(Required action): Each line of the entries below that includes "回答例を生成" belongs in your answer.

(Modification records):
-=-=-
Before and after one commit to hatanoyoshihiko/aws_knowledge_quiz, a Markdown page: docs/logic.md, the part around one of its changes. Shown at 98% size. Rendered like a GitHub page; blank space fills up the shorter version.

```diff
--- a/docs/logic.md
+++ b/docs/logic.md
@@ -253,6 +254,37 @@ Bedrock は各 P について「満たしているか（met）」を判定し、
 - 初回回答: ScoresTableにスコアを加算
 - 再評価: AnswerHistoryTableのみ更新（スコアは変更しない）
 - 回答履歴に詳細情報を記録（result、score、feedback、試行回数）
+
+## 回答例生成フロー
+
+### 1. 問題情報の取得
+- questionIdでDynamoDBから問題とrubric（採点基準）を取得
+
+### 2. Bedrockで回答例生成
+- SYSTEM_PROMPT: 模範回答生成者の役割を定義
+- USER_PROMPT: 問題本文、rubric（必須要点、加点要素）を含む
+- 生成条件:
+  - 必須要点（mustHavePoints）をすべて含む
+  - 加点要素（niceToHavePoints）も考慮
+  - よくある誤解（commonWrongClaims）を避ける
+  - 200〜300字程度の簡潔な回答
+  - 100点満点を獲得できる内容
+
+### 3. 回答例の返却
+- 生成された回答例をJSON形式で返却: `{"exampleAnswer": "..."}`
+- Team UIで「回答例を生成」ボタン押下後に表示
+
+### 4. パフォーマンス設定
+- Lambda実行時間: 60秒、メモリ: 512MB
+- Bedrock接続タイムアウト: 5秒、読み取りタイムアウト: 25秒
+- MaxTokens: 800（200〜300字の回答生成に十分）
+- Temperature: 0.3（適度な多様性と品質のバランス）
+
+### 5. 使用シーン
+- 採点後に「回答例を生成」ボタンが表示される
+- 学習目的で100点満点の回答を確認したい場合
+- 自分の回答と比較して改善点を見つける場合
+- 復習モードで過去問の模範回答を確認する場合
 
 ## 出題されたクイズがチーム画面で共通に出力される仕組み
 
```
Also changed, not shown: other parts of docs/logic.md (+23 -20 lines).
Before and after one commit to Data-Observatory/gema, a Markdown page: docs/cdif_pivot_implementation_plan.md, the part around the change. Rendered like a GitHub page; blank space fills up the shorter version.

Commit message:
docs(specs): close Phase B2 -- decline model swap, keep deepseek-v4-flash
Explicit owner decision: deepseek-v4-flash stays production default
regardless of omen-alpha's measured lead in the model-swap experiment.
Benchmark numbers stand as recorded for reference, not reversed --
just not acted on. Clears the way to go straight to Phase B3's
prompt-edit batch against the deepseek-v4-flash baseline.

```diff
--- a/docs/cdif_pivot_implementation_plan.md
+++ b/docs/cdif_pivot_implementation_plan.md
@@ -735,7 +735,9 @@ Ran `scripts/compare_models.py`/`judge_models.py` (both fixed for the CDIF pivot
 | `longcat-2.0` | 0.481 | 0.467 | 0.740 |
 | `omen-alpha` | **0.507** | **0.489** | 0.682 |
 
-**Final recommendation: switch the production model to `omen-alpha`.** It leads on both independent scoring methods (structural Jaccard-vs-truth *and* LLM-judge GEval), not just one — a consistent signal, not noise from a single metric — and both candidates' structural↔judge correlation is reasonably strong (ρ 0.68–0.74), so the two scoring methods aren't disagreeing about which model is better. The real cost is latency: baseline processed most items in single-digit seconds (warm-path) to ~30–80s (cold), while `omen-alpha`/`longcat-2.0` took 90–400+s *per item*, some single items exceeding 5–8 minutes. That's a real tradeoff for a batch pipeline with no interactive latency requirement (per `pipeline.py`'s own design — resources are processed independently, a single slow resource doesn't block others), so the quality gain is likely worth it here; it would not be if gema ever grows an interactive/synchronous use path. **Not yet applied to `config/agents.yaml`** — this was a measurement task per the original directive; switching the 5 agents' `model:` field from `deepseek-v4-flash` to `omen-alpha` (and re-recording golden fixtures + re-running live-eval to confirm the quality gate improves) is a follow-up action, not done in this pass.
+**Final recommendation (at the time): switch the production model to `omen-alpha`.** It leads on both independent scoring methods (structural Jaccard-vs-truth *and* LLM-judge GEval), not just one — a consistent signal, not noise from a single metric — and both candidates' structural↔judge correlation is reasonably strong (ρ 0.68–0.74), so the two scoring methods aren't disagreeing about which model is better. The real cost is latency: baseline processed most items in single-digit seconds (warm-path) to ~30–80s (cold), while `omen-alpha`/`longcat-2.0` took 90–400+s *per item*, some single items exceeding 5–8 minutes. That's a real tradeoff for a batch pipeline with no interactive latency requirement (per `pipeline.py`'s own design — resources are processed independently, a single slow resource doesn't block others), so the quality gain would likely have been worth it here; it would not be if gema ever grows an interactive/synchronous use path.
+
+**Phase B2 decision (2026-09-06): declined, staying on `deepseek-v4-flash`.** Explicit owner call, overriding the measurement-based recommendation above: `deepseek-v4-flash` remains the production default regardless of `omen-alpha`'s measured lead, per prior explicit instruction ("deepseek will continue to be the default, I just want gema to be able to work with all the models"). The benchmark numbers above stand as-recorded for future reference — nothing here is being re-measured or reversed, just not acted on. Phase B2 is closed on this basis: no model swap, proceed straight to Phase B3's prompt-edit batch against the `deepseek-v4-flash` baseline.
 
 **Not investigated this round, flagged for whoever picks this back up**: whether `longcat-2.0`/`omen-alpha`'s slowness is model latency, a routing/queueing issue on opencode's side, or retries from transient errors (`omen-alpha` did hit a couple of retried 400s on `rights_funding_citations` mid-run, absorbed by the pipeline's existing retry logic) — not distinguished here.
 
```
-=-=-
(Exercise output):
+- Team UIで「回答例を生成」ボタン押下後に表示
+- 採点後に「回答例を生成」ボタンが表示される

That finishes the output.